Britain’s engineering major Rolls Royce and DRDO have been working on developing an engine for military jets and the UK is keen on many such joint projects, British Defence Secretary Sir Michael Fallon said today.
After holding talks with Defence Minister Arun Jaitley, he said Britain has also agreed to having defence equipment cooperation with India for collaboration in developing military hardware, including air defence missile systems.
Sir Michael said the two sides also agreed to cooperate in readying aircraft carriers, which are under construction, for sea trials. The cooperation will cover technical aspects, training regimes and doctrines on deployment of the aircraft carriers.
On the jet engine project, Stephen Phipson, head of the UK’s defence and security organisation in the departnment of international trade, said the gas turbine engine will have high-class military technology without elaborating on details.
“Together we can build one of the most efficient jet engines,” he said.
Sir Michael, here on a four-day visit, stressed on deeper bilateral ties in defence production notwithstanding UK’s strict export control regime. He said the British government had approved 99 per cent of all export licences for defence supplies to India last year.
“We want to see collaboration between our defence companies so that they can use India as launchpad for export to third countries,” he said.
Replying to a question, he said there was no specific talks on fighter aircraft.
The Defence Secretary said the two countries agreed to continue bilateral defence exercises. Army, navy and air force of the two nations will have exercises this year.

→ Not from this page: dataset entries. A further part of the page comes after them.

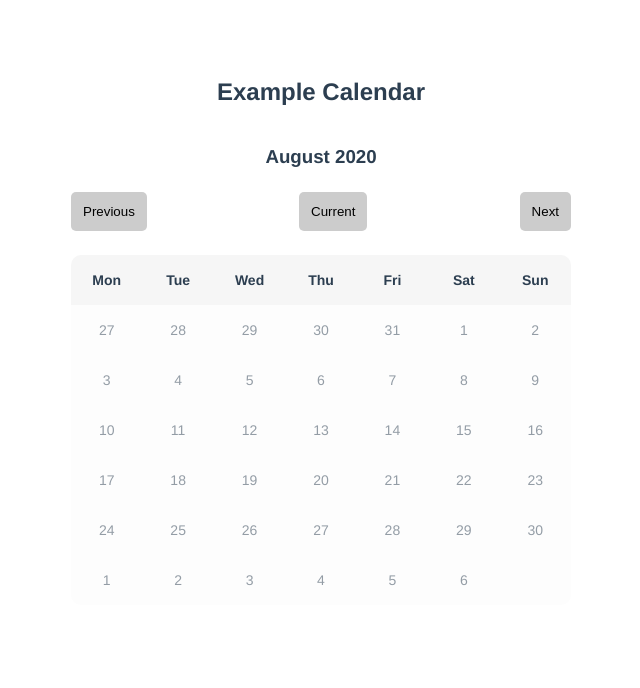
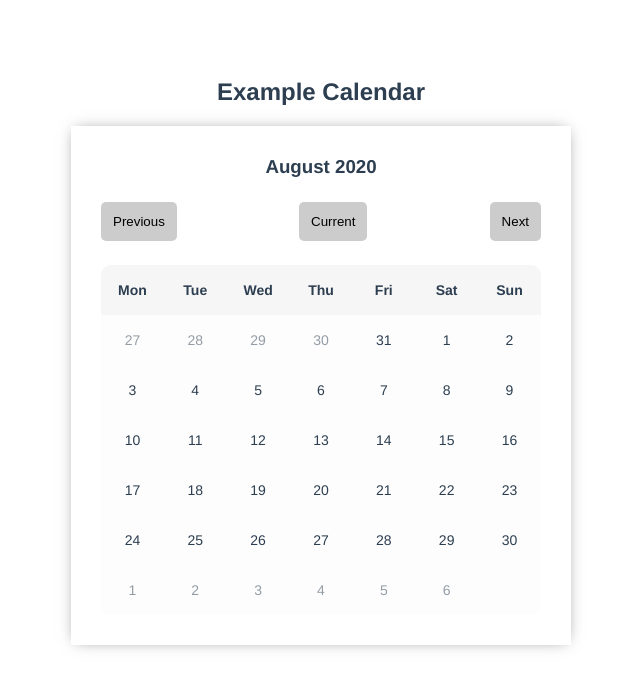
Before and after one commit to Cjameek/vue-simple-calendar, a Vue app: page / in a window 1280 px wide. Shown: the top 688 px of the page, without its empty margins (319-959 px from the left). Built offline with nearby package versions, Linux system fonts and the light colour scheme.

Commit message:
Style and update prop passing

```diff
--- a/src/components/CalendarMonth.vue
+++ b/src/components/CalendarMonth.vue
@@ -18,7 +18,8 @@
         v-for="day in days"
         :key="day.date"
         :day="day"
-        :is-today="day.date === today"
+        :is-current-month="day.isCurrentMonth"
+        :is-current-day="day.date === today"
       />
     </ol>
   </section>
@@ -117,6 +118,10 @@ export default {
 <!-- Add "scoped" attribute to limit CSS to this component only -->
 <style lang="scss" scoped>
 .calendar {
+  &__month {
+    padding: 30px;
+    box-shadow: 0px 0px 15px -5px rgba(0,0,0,.5);
+  }
   &__days-list {
       background-color: #fdfdfd;
       display: flex;
@@ -126,7 +131,7 @@ export default {
   }
 }
 h3 {
-  margin: 40px 0 0;
+  margin: 0;
 }
 ul,
 ol {
```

The British Defence Secretary said the two sides resolved to ramp up cooperation to contain cyber crime, particularly in the financial services sector.
Identifying terrorism as a major threat, he said Britain wants to deepen cooperation with India in fighting the menace.
Referring to Afghanistan, he said the UK will work with India and other governments in the region to bring down tension in the war-ravaged country.
Asked about alleged corruption involving a British defence firm which is active in India, he refused to comment.